How should you stay safe around wildlife? In general, keep a safe distance from animals when observing them or taking photos. Even types of animals not thought to be particularly aggressive can become dangerous when encroached upon.
If you’re set on snapping photos, use a telephoto lens if possible and avoid using flash, which can bother wildlife. Never feed wild animals, and instruct kids similarly. Human food is seldom nutritious for animals, and it can encourage them to visit campsites more often, leading to unhappy endings for some animals. Don’t use headphones or earbuds, so you can remain aware of your surroundings.
The New York Times has compiled a list of five tips for wild animal encounters in general. The list boils down to the following: keep calm, look big, don’t run from predators, don’t take selfies, and no feeding.
Below, we’ve compiled some guidance for how to handle meet-and-greets with specific types of wildlife:

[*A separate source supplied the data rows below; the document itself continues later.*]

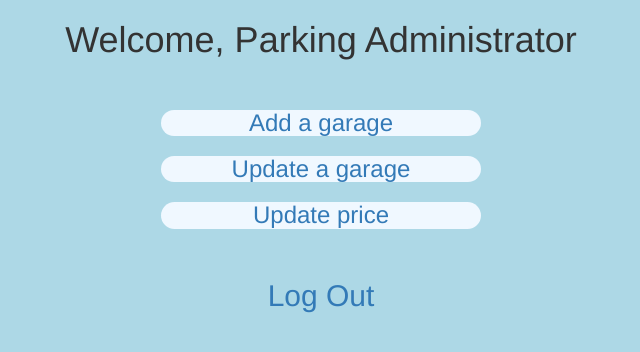
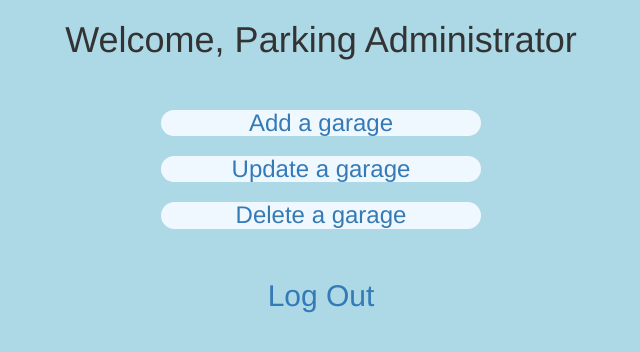
Before and after one commit to Klejdi-00/CSE3241_GrProject9, a PHP site: page /paradmin.php in a window 1280 px wide. Shown: the top 352 px of the page, without its empty margins (319-959 px from the left). Run offline with PHP 8.4, Linux system fonts and the light colour scheme; the visitor is signed in with stand-in values (Sample User, id 1); data that the repository does not hold is empty.

Commit message:
Added delete_garage as an option

```diff
--- a/paradmin.php
+++ b/paradmin.php
@@ -19,7 +19,7 @@
          <h3><a href="update_garage.php">Update a garage</a></h3>
       </div>
       <div class='col-md-3' style="float:none; margin:auto; background-color:aliceblue; border-radius:25px" >
-         <h3><a href="update_price.php">Update price</a></h3>
+         <h3><a href="delete_garage.php">Delete a garage</a></h3>
       </div>
       <br>
       <h2><a href = "log_out.php">Log Out</a></h2>
```
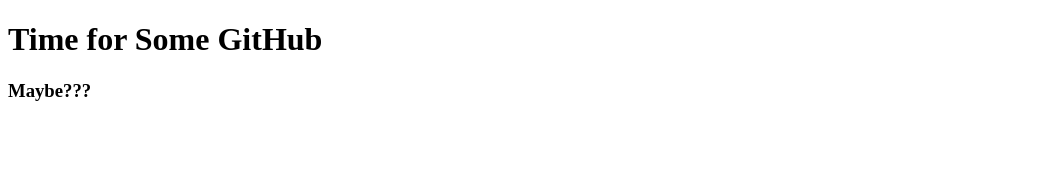
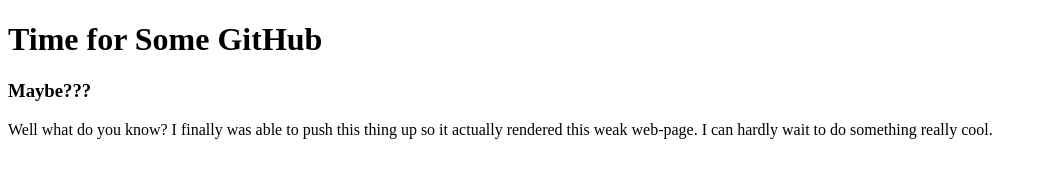
Before and after one commit to seb60/seb60.github.io, a plain HTML site: page index.html in a window 1280 px wide. Shown: the whole page, without its empty margins (0-1043 px from the left). Drawn offline with Linux system fonts and the light colour scheme.

Commit message:
Update index

```diff
--- a/index.html
+++ b/index.html
@@ -12,6 +12,7 @@
     <body>
      <h1>Time for Some GitHub</h1>
      <h3>Maybe???</h3>
+     <p>Well what do you know?  I finally was able to push this thing up so it actually rendered this weak web-page.  I can hardly wait to do something really cool.</p>
 
     </body>
 </html>
```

The United States is home to two kinds of bears. Black bears, which may in fact range in color from black to brown and even to white, are found widely across the country. Grizzly bears—also called brown bears—normally are larger than black bears and can be distinguished by their pronounced shoulder hump. In North America, grizzly bears are generally found only in Wyoming, Washington, Montana, Idaho, Alaska, and western Canada.
Stay at least 100 yards away from bears. To make your presence known when in bear country, try singing or clapping. In late summer and fall, avoid trails that run through oak brush and berry patches (ursine feeding grounds). It’s unusual for bears to attack people, unless they feel threatened.
Colorado Parks and Wildlife offers the following advice for black bear encounters:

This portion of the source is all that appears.